He would quickly realise that decreased product lines would cut costs but would also lead to a fall in sales. Taking a broader view, production and marketing should be seen as complementary rather than competitive processes. Conceptual skills are of considerable importance here.
Such skills enable the manager to understand that the objective should not be simply to minimise costs or to maximise sales. A preferable objective would be to maximise profit as a result of optimising costs and sales.
4. Diagnostic Skills:
Successful managers are those who also possess diagnostic skills. Like a physician, a manager can diagnose a problem in the organisation just by studying its symptoms. For example, a manager may come to observe that a particular unit is suffering from high employee turnover.
And by diagnosing the situation, he is able to discover that the unit’s supervisor has poor interpersonal skills. He might then solve the problem through training, or by transferring the supervisor to a post that demands less interaction.
Diagnostic skills are also useful in favourable situations. Suppose a marketing manager finds that sales are rising much faster than anticipated. Possible causes might include low price, greater demand than predicted, high prices charged by a competitor and various other factors.
Possession of diagnostic skills would enable the manager to determine what was causing the sales expansion and how to maintain it in the future.
5. Analytical Skills:
The manager must have analytical skills and ability to identify the key variables in a situation, see whether and how these are interrelated and decide which one should receive the maximum possible attention. No doubt, analytical skills are similar to conceptual skills and they are complementary to diagnostic skills.
If the manager possesses sufficient diagnostic skill to achieve that insight, he has to face the problem of what action to take.
Only by having analytical skills will the managers be able to determine possible strategies (suspending the supervisor, dismissing the supervisor, training the supervisor, transferring the supervisor and so on) and to select the best possible strategy for the situation. Thus, in short, while diagnostic skills enable managers to understand a situation, analytical skills enable managers to determine what to do in a particular situation.

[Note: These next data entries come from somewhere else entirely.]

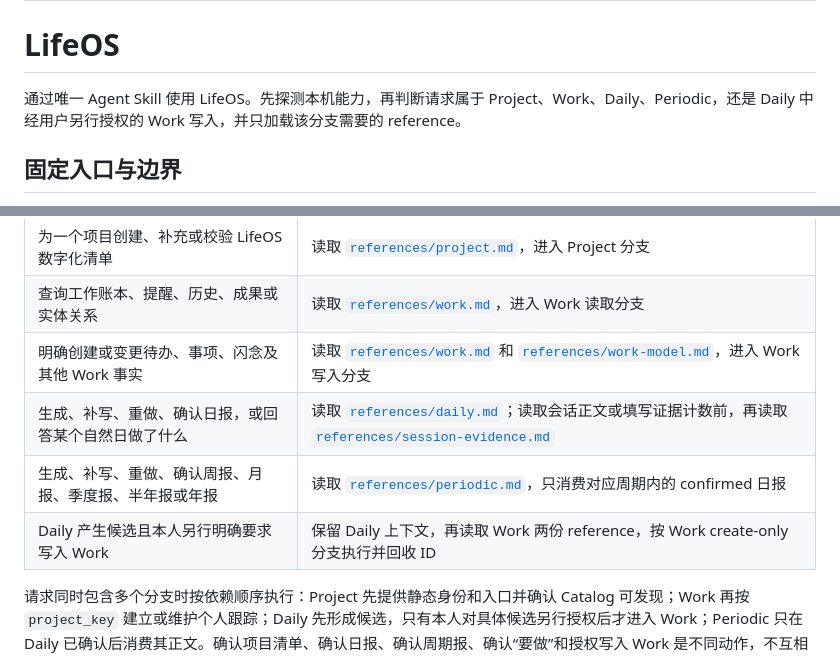
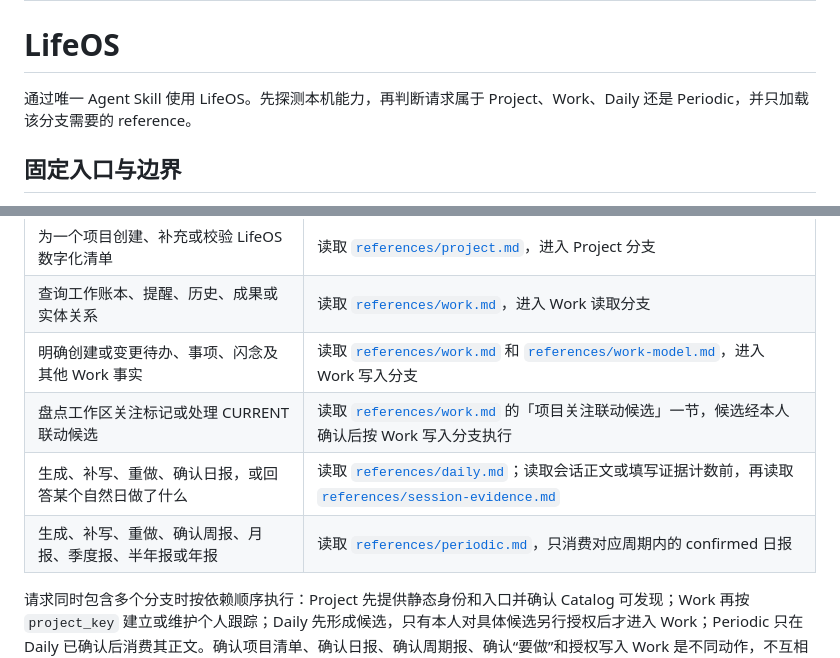
Before and after one commit to amonliu1024/lifeos-cli, a Markdown page: skills/lifeos/SKILL.md, 2 parts joined by grey strips. Rendered like a GitHub page.

Commit message:
feat(skill): 建立工作区关注标记与 LifeOS 联动候选规则
- work.md 新增「项目关注联动候选」：检出方法、触点、候选格式（关闭候选必带证据指针）与豁免边界
- SKILL.md 分流表补联动候选行，删除 Daily→Work 流水线行；授权语义统一归 work.md 授权门槛持有
- 依据 life-os/docs/change-specs/2026-09-07-Change-Spec-current-attention-mark-linkage.md，按 L-D001 不升版

```diff
--- a/skills/lifeos/SKILL.md
+++ b/skills/lifeos/SKILL.md
@@ -5,7 +5,7 @@ description: 读取或更新 LifeOS 私有工作账本，数字化项目清单
 
 # LifeOS
 
-通过唯一 Agent Skill 使用 LifeOS。先探测本机能力，再判断请求属于 Project、Work、Daily、Periodic，还是 Daily 中经用户另行授权的 Work 写入，并只加载该分支需要的 reference。
+通过唯一 Agent Skill 使用 LifeOS。先探测本机能力，再判断请求属于 Project、Work、Daily 还是 Periodic，并只加载该分支需要的 reference。
 
 ## 固定入口与边界
 
@@ -24,9 +24,9 @@ Runtime authority 默认位于 `~/.local/share/lifeos/`，私人配置位于 `~/
 | 为一个项目创建、补充或校验 LifeOS 数字化清单 | 读取 [`references/project.md`](references/project.md)，进入 Project 分支 |
 | 查询工作账本、提醒、历史、成果或实体关系 | 读取 [`references/work.md`](references/work.md)，进入 Work 读取分支 |
 | 明确创建或变更待办、事项、闪念及其他 Work 事实 | 读取 [`references/work.md`](references/work.md) 和 [`references/work-model.md`](references/work-model.md)，进入 Work 写入分支 |
+| 盘点工作区关注标记或处理 CURRENT 联动候选 | 读取 [`references/work.md`](references/work.md) 的「项目关注联动候选」一节，候选经本人确认后按 Work 写入分支执行 |
 | 生成、补写、重做、确认日报，或回答某个自然日做了什么 | 读取 [`references/daily.md`](references/daily.md)；读取会话正文或填写证据计数前，再读取 [`references/session-evidence.md`](references/session-evidence.md) |
 | 生成、补写、重做、确认周报、月报、季度报、半年报或年报 | 读取 [`references/periodic.md`](references/periodic.md)，只消费对应周期内的 confirmed 日报 |
-| Daily 产生候选且本人另行明确要求写入 Work | 保留 Daily 上下文，再读取 Work 两份 reference，按 Work create-only 分支执行并回收 ID |
 
 请求同时包含多个分支时按依赖顺序执行：Project 先提供静态身份和入口并确认 Catalog 可发现；Work 再按 `project_key` 建立或维护个人跟踪；Daily 先形成候选，只有本人对具体候选另行授权后才进入 Work；Periodic 只在 Daily 已确认后消费其正文。确认项目清单、确认日报、确认周期报、确认“要做”和授权写入 Work 是不同动作，不互相推导。
 
```
Also changed, not shown: 1 other file.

Sometimes, analytical skills are equated with decision-making skills. But analysis of a problem does not automatically lead to an actual decision. For example, while selecting a proper location for a new industrial plant a manager may analyse the advantages and disadvantages of various areas (sites) and make a recommendation to the top management (the ultimate decision-making authority).
The top management ultimately makes the decision, but there is no denying the fact that the manager clearly made use of his analytical skills to arrive at the recommendation.
Fig. 1.11 shows the relative importance of the above five skills to three different levels of management in an organisation. As one moves higher and higher along the organisation ladder, very few technical skills are needed, because top managers spend very little time in actual operating situations and are more concerned with broader aspects of the organisation.
Likewise, the role of top manager does not involve much use of interpersonal skills. Fig. 1.11 clearly indicates that conceptual, diagnostic and analytical skills become more and more important at higher levels.